By Steven Morris - Guardian
Salvage diver Lyle Craigie-Halkett sips a glass of water (he's done a lot of talking to old chums and his throat is dry) in the splendidly restored first class dining room of the SS Great Britain and recalls the time a welly boot came smashing through the ceiling.
"That used to happen quite a lot - it went with the territory on this job," he says. Today was a time for old stories as dozens of people - divers, salvage experts and tugboat crew members - were reunited in Bristol to remember how they helped rescue the first great ocean-going liner and return her to her home city exactly 40 years ago.
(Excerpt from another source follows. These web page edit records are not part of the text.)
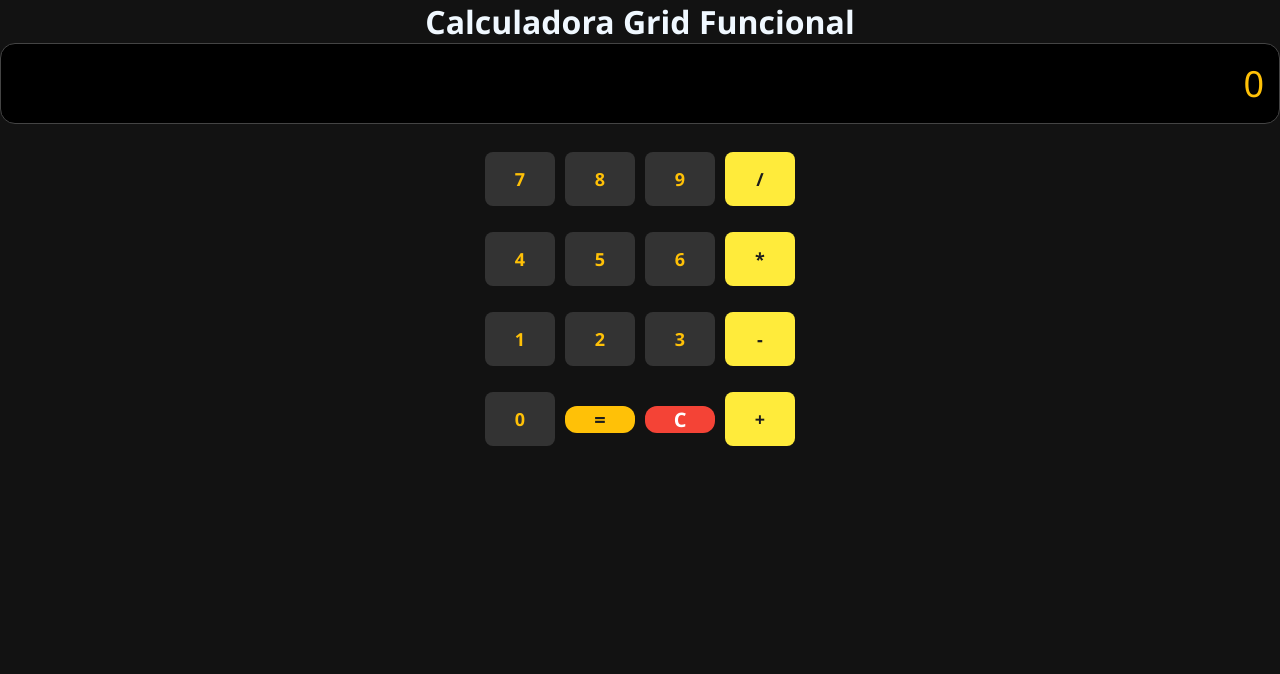
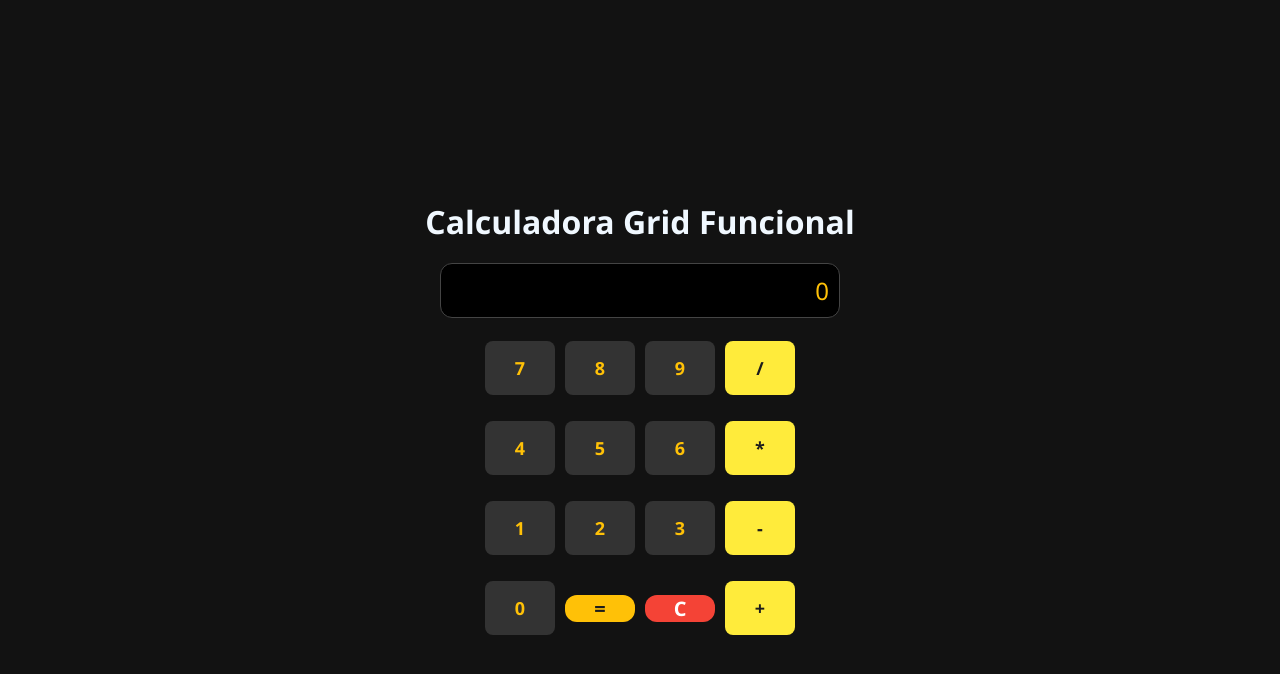
Before and after one commit to HyannSE/CP4---CIDADE, a React (Vite) app in the folder calculadora/: page / in a window 1280 px wide. Shown: the top 674 px of the page. Built offline with nearby package versions, Linux system fonts and the light colour scheme.

Commit message:
Arrumando posicao da calculadora em relacao ao dispositivo

```diff
--- a/calculadora/src/css/App.css
+++ b/calculadora/src/css/App.css
@@ -11,6 +11,7 @@
   align-items: center;
   color: aliceblue;
   background: #121212; /* fundo preto da tela */
+  padding-top: 200px;
 }
 
 .App h1{
--- a/calculadora/src/css/display.css
+++ b/calculadora/src/css/display.css
@@ -1,12 +1,14 @@
+
 .display {
-  width: 100%;
-  margin-bottom: 20px;
-  padding: 15px;
-  font-size: 36px;
-  border-radius: 15px;
-  background: #000; /* fundo preto */
-  color: #ffc107; /* números amarelos */
-  text-align: right;
+  width: 400px; /* ocupa 80% do quadrado */
+  margin: 0 auto 15px auto; /* centraliza horizontalmente */
+  padding: 10px;
+  font-size: 24px;
+  border-radius: 12px;
+  background: #000;
+  color: #ffc107;
+  text-align: right; /* mantém os números alinhados à direita */
   box-shadow: inset 0 4px 6px rgba(0,0,0,0.3);
   border: 1px solid #444;
+  margin-top: 20px;
 }
```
Isambard Kingdom Brunel's magnificent vessel had been scuttled in shallow water in the Falkland Islands at the end of her working life.
She became a popular destination for picnickers and mussel-hunters but was rotting away until a scheme to refloat her and bring her back to the UK was hatched in 1969.
"People thought it was a crazy idea and perhaps it was," says Craigie-Halkett. "But we went for it anyway."
And thanks to the skill of the team, not to mention the cash of tycoon businessman Jack Hayward and dozens of mattresses donated by islanders to plug a worrying hole in the vessel, the rusting hulk was refloated on to an enormous pontoon and towed almost 8,000 miles across the Atlantic.
Thousands turned out on 19 July 1970, as she was guided up the Avon river and into Bristol where she has been lovingly restored and is now one of the south-west's most popular tourists attractions.
The memories came thick and fast today. Another of the divers, Stuart Whatley, described how the project came together thanks to "good planning, good logistics, fantastic improvisation."
He also remembered the mussels with huge pleasure.
"The ship was covered with them, eight or nine inches long, the biggest I've ever seen. The cook came along and collected bags full of them and we had them for tea. They were marvellous."
Ivor Boyce, the captain of the tug boat John King, that carefully guided the ship upriver after its ocean crossing, remembers the crowds. "It was just a mass of people.
The diesel noise was overpowered by the people cheering and honking. It was very, very moving."